* EXERCISE REQUIREMENTS *
Work out how many lines in the entries below include the word "Matthew". Give nothing but the number.

* Front-end code change data *
%%

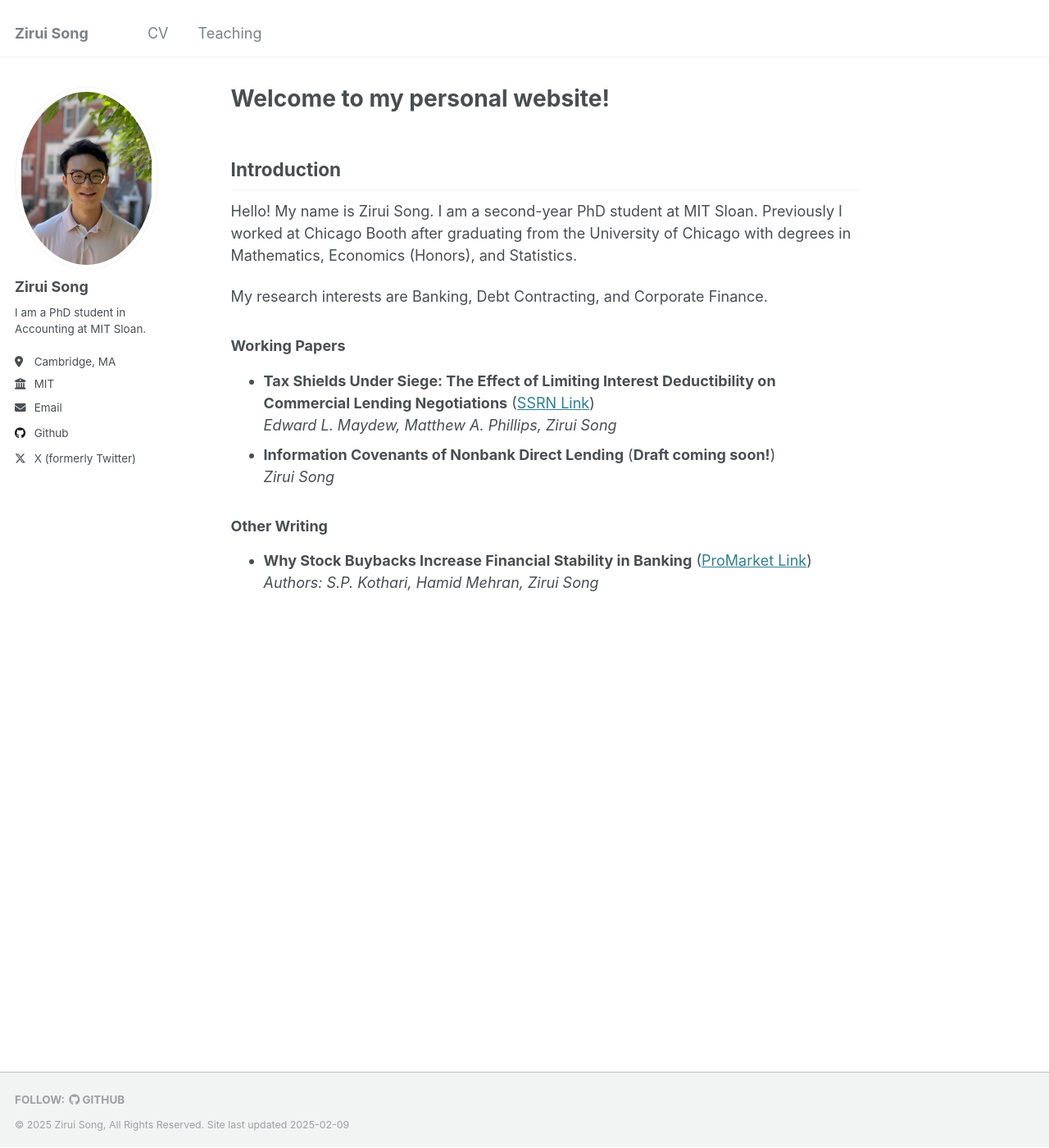
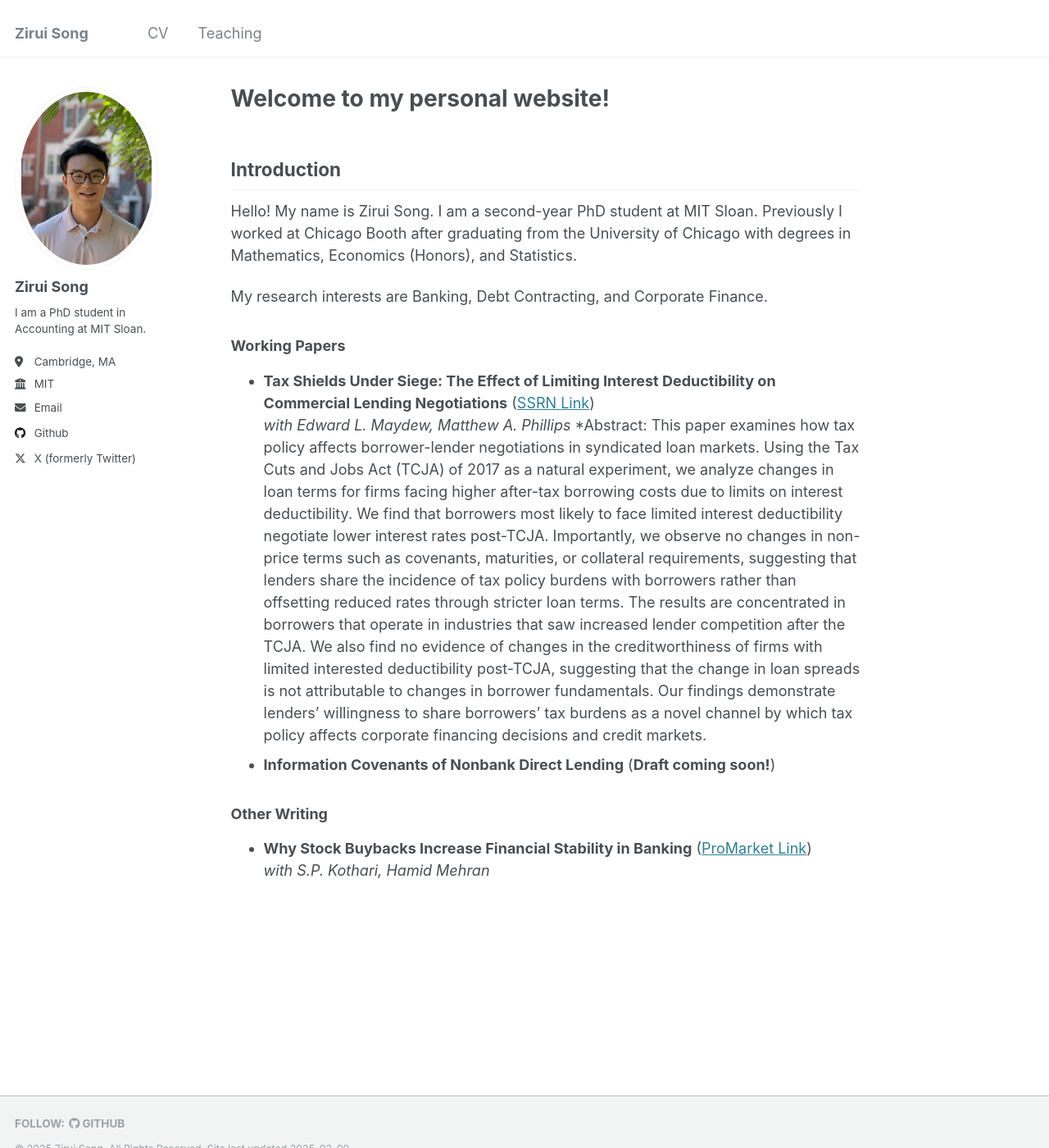
Before and after one commit to zirui-song/zirui-song.github.io, a Jekyll site: the page built from _pages/about.md, in a window 1280 px wide and 1400 px high. Shown: the whole window at 82% size. Built offline with Jekyll 4.4.1, drawn with Linux system fonts in a browser that asks for light colours.

Commit message:
Update about.md

```diff
--- a/_pages/about.md
+++ b/_pages/about.md
@@ -15,10 +15,10 @@ My research interests are Banking, Debt Contracting, and Corporate Finance.
 
 ### Working Papers
 - **Tax Shields Under Siege: The Effect of Limiting Interest Deductibility on Commercial Lending Negotiations** (<a href="https://ssrn.com/abstract=5123295" target="_blank" rel="noopener noreferrer">SSRN Link</a>)
-  *Edward L. Maydew, Matthew A. Phillips, Zirui Song*
+  *with Edward L. Maydew, Matthew A. Phillips*
+  *Abstract: This paper examines how tax policy affects borrower-lender negotiations in syndicated loan markets. Using the Tax Cuts and Jobs Act (TCJA) of 2017 as a natural experiment, we analyze changes in loan terms for firms facing higher after-tax borrowing costs due to limits on interest deductibility. We find that borrowers most likely to face limited interest deductibility negotiate lower interest rates post-TCJA. Importantly, we observe no changes in non-price terms such as covenants, maturities, or collateral requirements, suggesting that lenders share the incidence of tax policy burdens with borrowers rather than offsetting reduced rates through stricter loan terms. The results are concentrated in borrowers that operate in industries that saw increased lender competition after the TCJA. We also find no evidence of changes in the creditworthiness of firms with limited interested deductibility post-TCJA, suggesting that the change in loan spreads is not attributable to changes in borrower fundamentals. Our findings demonstrate lenders’ willingness to share borrowers’ tax burdens as a novel channel by which tax policy affects corporate financing decisions and credit markets.
 - **Information Covenants of Nonbank Direct Lending** (**Draft coming soon!**)
-  *Zirui Song*
 
 ### Other Writing
 - **Why Stock Buybacks Increase Financial Stability in Banking** (<a href="https://www.promarket.org/2024/12/12/why-stock-buybacks-increase-financial-stability-in-banking/" target="_blank" rel="noopener noreferrer">ProMarket Link</a>)
-  *Authors: S.P. Kothari, Hamid Mehran, Zirui Song*
+  *with S.P. Kothari, Hamid Mehran*
```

%%

* RESULT FOR THIS TASK *
2